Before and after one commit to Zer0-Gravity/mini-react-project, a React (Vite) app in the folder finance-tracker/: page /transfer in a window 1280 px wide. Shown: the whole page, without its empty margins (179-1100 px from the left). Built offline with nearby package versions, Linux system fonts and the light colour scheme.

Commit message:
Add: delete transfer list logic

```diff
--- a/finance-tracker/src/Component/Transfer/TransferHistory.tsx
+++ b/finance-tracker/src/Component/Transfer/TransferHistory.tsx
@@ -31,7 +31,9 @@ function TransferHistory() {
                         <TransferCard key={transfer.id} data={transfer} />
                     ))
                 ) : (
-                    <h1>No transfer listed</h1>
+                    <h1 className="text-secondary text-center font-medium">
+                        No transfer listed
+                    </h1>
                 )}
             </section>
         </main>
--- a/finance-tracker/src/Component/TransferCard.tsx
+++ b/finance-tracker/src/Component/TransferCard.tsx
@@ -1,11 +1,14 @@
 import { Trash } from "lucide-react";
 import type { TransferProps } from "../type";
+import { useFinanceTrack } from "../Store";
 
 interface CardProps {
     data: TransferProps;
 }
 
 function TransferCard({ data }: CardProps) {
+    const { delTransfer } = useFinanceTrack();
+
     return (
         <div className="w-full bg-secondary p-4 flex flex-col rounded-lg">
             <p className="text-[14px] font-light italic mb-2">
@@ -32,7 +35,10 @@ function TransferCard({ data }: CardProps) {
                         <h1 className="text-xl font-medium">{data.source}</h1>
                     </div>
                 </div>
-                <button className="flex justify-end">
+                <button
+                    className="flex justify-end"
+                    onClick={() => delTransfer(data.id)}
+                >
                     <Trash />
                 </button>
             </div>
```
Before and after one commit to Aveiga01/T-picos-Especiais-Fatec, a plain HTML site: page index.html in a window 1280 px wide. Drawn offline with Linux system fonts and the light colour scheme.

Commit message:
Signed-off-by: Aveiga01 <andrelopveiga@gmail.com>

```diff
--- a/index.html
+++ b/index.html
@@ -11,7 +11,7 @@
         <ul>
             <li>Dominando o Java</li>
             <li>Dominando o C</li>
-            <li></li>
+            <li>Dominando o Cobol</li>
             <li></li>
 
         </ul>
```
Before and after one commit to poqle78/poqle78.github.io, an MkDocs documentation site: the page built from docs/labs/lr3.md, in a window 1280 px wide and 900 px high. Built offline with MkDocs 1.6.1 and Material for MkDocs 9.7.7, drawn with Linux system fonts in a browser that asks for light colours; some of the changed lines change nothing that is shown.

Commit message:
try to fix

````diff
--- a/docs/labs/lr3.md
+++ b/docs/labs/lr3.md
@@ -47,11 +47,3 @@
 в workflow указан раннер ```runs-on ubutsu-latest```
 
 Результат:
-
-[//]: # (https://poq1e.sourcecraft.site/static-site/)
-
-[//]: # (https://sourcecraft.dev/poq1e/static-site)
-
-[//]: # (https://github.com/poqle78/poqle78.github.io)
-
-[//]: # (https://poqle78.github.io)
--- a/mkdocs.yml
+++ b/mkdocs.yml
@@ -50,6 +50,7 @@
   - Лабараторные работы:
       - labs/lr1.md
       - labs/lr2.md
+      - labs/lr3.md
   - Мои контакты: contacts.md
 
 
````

* * * * *

Aim of the exercise: In the records, locate each line holding the string "CardProps" and copy it.

Exercise response:
 interface CardProps {
 function TransferCard({ data }: CardProps) {
@@ -32,7 +35,10 @@ function TransferCard({ data }: CardProps) {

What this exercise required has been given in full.